Madden NFL 25 is the Super China Buffet of videogames.
It is, first off, bloated. Even as a fairly literate sports videogame player, I found myself overwhelmed by the game’s main menu. There’s an expanded Connected Career mode that you can play online or off, there’s the deck-building-cum-franchise Ultimate Team mode, there’s ranked Head to Head play, there’s local quick play, and all of these run deep in terms of customization and features. I whiled away a few hours building my Madden: The Gathering deck for Ultimate Team, playing a few online games to earn coins but spending most of the time posting and bidding on cards at the built-in auction house. It’s all the wondrous joy of eBay, with that unique thrill that comes from satiating capital desire by way of a bargain. This is not so unlike the impetus that drives a car to Super China Buffet.
Were all, most, or even just some of the gratuitous features in Madden NFL 25 outstanding, there would be more to celebrate in this silver anniversary of our marriage as player and game. But the truth is these features are all good, but unremarkable.
At the heart of the whole Madden experience is the simulation of the game on the field. That remains fine, just fine. It feels like what I imagine controlling an NFL game on TV should feel like. This year, the EA marketers are emphasizing the newly tuned running engine, and they are right to do so. It feels responsive yet weighty. I can recognize when I’ve generated some momentum, and while sometimes the character movements seem superhuman—like a sideways juke that sends my player nearly 10 yards laterally—most of the time the running game feels more rooted by Newtonian axioms than ever before. Similarly, the graphical statistical overlays, the introductory sequences, the between play camera movements, and even the streamed in-game advertising all faithfully mirror the sport on television.

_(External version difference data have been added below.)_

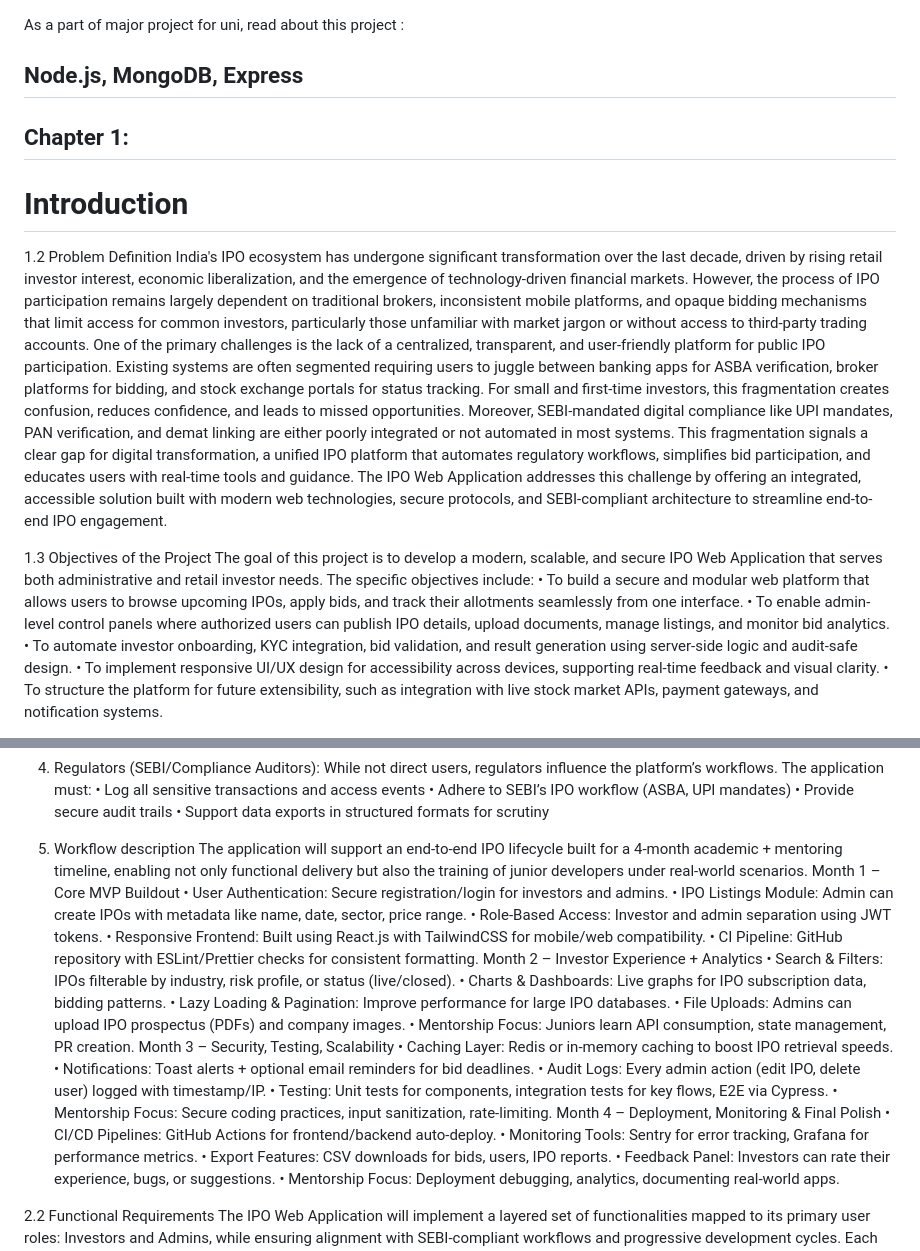
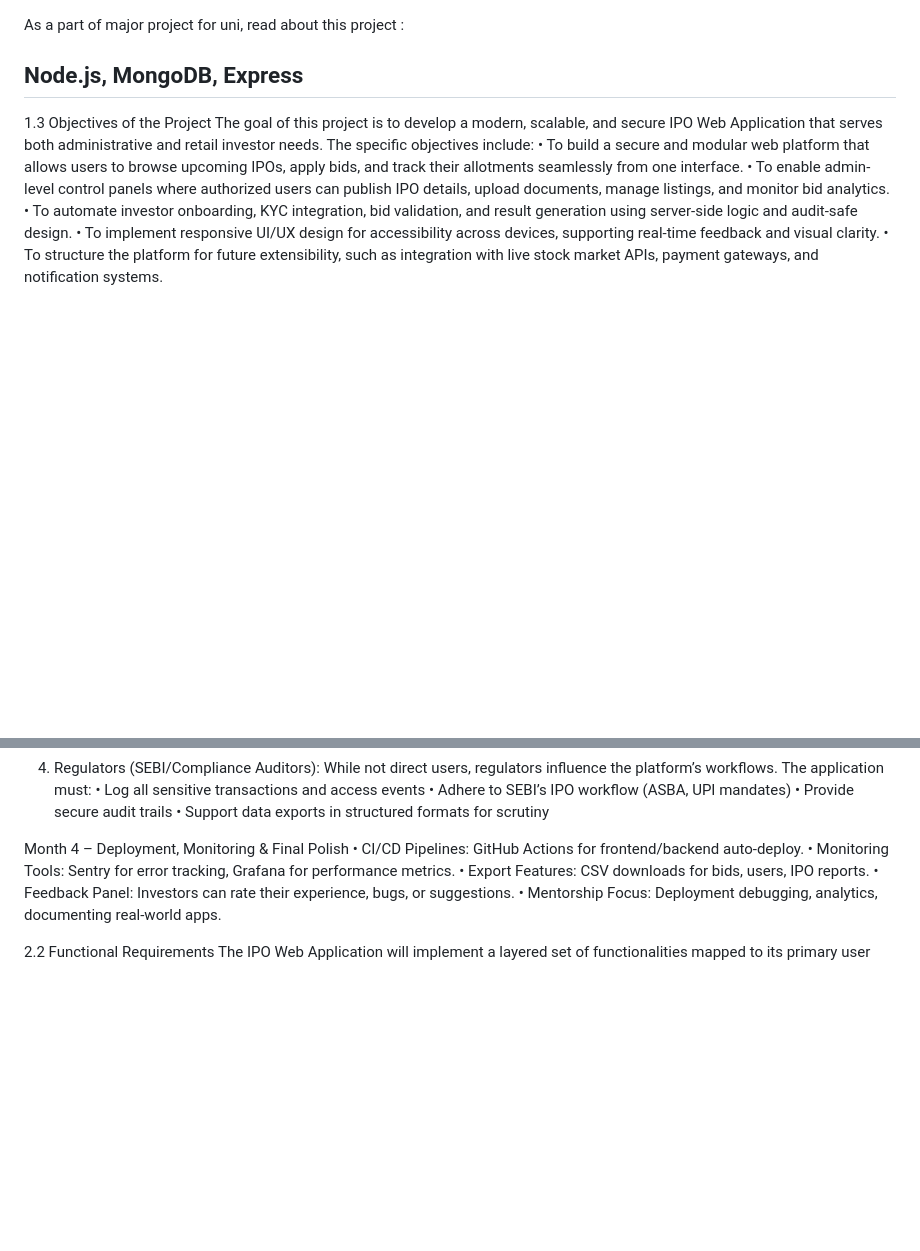
Before and after one commit to prajeeta15/BluestockFintech-demo-IPO, a Markdown page: README.md, 2 parts joined by grey strips. Drawn GitHub-style; blank space fills up the shorter version.

```diff
--- a/README.md
+++ b/README.md
@@ -1,14 +1,6 @@
 As a part of major project for uni, read about this project :
 
 ## Node.js, MongoDB, Express
-
-## Chapter 1:
-# Introduction
-
-1.2 Problem Definition
-India's IPO ecosystem has undergone significant transformation over the last decade, driven by rising retail investor interest, economic liberalization, and the emergence of technology-driven financial markets. However, the process of IPO participation remains largely dependent on traditional brokers, inconsistent mobile platforms, and opaque bidding mechanisms that limit access for common investors, particularly those unfamiliar with market jargon or without access to third-party trading accounts.
-One of the primary challenges is the lack of a centralized, transparent, and user-friendly platform for public IPO participation. Existing systems are often segmented requiring users to juggle between banking apps for ASBA verification, broker platforms for bidding, and stock exchange portals for status tracking. For small and first-time investors, this fragmentation creates confusion, reduces confidence, and leads to missed opportunities. Moreover, SEBI-mandated digital compliance like UPI mandates, PAN verification, and demat linking are either poorly integrated or not automated in most systems.
-This fragmentation signals a clear gap for digital transformation, a unified IPO platform that automates regulatory workflows, simplifies bid participation, and educates users with real-time tools and guidance. The IPO Web Application addresses this challenge by offering an integrated, accessible solution built with modern web technologies, secure protocols, and SEBI-compliant architecture to streamline end-to-end IPO engagement.
 
 1.3 Objectives of the Project
 The goal of this project is to develop a modern, scalable, and secure IPO Web Application that serves both administrative and retail investor needs. The specific objectives include:
@@ -72,26 +64,7 @@ While not direct users, regulators influence the platform’s workflows. The app
 •	Provide secure audit trails
 •	Support data exports in structured formats for scrutiny
 
-2. Workflow description
-The application will support an end-to-end IPO lifecycle built for a 4-month academic + mentoring timeline, enabling not only functional delivery but also the training of junior developers under real-world scenarios.
-Month 1 – Core MVP Buildout
-•	User Authentication: Secure registration/login for investors and admins.
-•	IPO Listings Module: Admin can create IPOs with metadata like name, date, sector, price range.
-•	Role-Based Access: Investor and admin separation using JWT tokens.
-•	Responsive Frontend: Built using React.js with TailwindCSS for mobile/web compatibility.
-•	CI Pipeline: GitHub repository with ESLint/Prettier checks for consistent formatting.
-Month 2 – Investor Experience + Analytics
-•	Search & Filters: IPOs filterable by industry, risk profile, or status (live/closed).
-•	Charts & Dashboards: Live graphs for IPO subscription data, bidding patterns.
-•	Lazy Loading & Pagination: Improve performance for large IPO databases.
-•	File Uploads: Admins can upload IPO prospectus (PDFs) and company images.
-•	Mentorship Focus: Juniors learn API consumption, state management, PR creation.
-Month 3 – Security, Testing, Scalability
-•	Caching Layer: Redis or in-memory caching to boost IPO retrieval speeds.
-•	Notifications: Toast alerts + optional email reminders for bid deadlines.
-•	Audit Logs: Every admin action (edit IPO, delete user) logged with timestamp/IP.
-•	Testing: Unit tests for components, integration tests for key flows, E2E via Cypress.
-•	Mentorship Focus: Secure coding practices, input sanitization, rate-limiting.
+
 Month 4 – Deployment, Monitoring & Final Polish
 •	CI/CD Pipelines: GitHub Actions for frontend/backend auto-deploy.
 •	Monitoring Tools: Sentry for error tracking, Grafana for performance metrics.
```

But so much of the game, despite being 25 years old, feels dated and unremarkable. The character models, though fine during the action of the game, look unconvincing and awkward during camera cuts between plays. The coaches especially look like glassy faced hunchbacks, as though the model designed to look good under pads was just copied for them. The computer AI, which accounts for a lot of the game considering football is played 11 on 11, is decent, but still makes lots of mistakes. Blocking, in particular, is clumsy and unintelligent. In addition to 25 years of features, they’ve left 25 years of awkwardness in the game as well.
As likely the last Madden game of this console generation, this year’s iteration is peppered with callbacks to the quarter-century history of the game. Loading screens feature blurbs and screenshots of the many different versions of the game, often highlighting which unique “back of the box” feature was the revolutionary change being marketed that year. As someone who has played almost all, and bought most of these games over the years, it does make for nice moments of nostalgia as I wait. No doubt the designers hoped that the romp down memory lane would compel players to wonder at just how much has changed over all this time.
I played plenty of Madden NFL 2004 ten years ago, probably after trips to Super China Buffet. I remember sinking hours into the revolutionary new “Owner Mode” that let me change prices on hot dogs, relocate a team, and upgrade my stadium, a feature that was revamped for the newest installation of the game. I marveled at the depth, at just how deep the world of the NFL had become. Madden as a videogame franchise has grown significantly over the past 25 years. Each year it represents a sum of all iterations, a remarkable body of game design work.
But videogames have also had a coming of age. Many of us are no longer satisfied just pulling the trigger; we ask, to what end? With our demands that videogames be considered as important cultural products comes a renewed effort to dissect them, to read the games as the meaningful texts we argue them into being. Sports enjoyed a similar transition, from banality to academic relevance, over the last century in America, much like videogames themselves. Sports videogames, though decidedly different from many other genres of videogame, are neither beyond nor below critical analysis. And so we ought not brush aside Madden NFL 25 as “just a sports videogame,” nor hold it to any less rigorous of a standard than we would games such as Bioshock Infinite or The Castle Doctrine.
And so here is the rub: Madden NFL 25 meets and exceeds superficial expectations for a football videogame. It’s engaging, deep, televisually accurate, and at times exciting, and I’ll likely keep playing it, especially as the NFL season picks up steam. But what I really want is cohesion. I want a sports videogame that feels complete, and not a grab bag of whatever is available. Madden NFL 25 is an all you can eat buffet, overwhelming you with choice, and underwhelming you with quality and experience. This is not a problem that only Madden NFL 25 has. Most sports videogames suffer from design by addition, catering to the quintessentially American desire for more and for bigger, for the Super Size and for Costco, for the Big Gulp and for Chevy Suburbans, and all for less.
My dormant inner 22 year-old—that same grinning idiot who ten years ago would waddle out of the Super China Buffet with pride—loves the excess of Madden NFL 25. And yet, when I power down the Xbox, and scurry upstairs to check on my sweetly snoring toddler son, and contest for bed space with my sprawled out partner, I’m left with an uneasy feeling, like I’ve stuffed myself silly. Growing up, I’ve learned these past ten years, is about managing priorities. It’s time for Madden’s developers to make some decisions.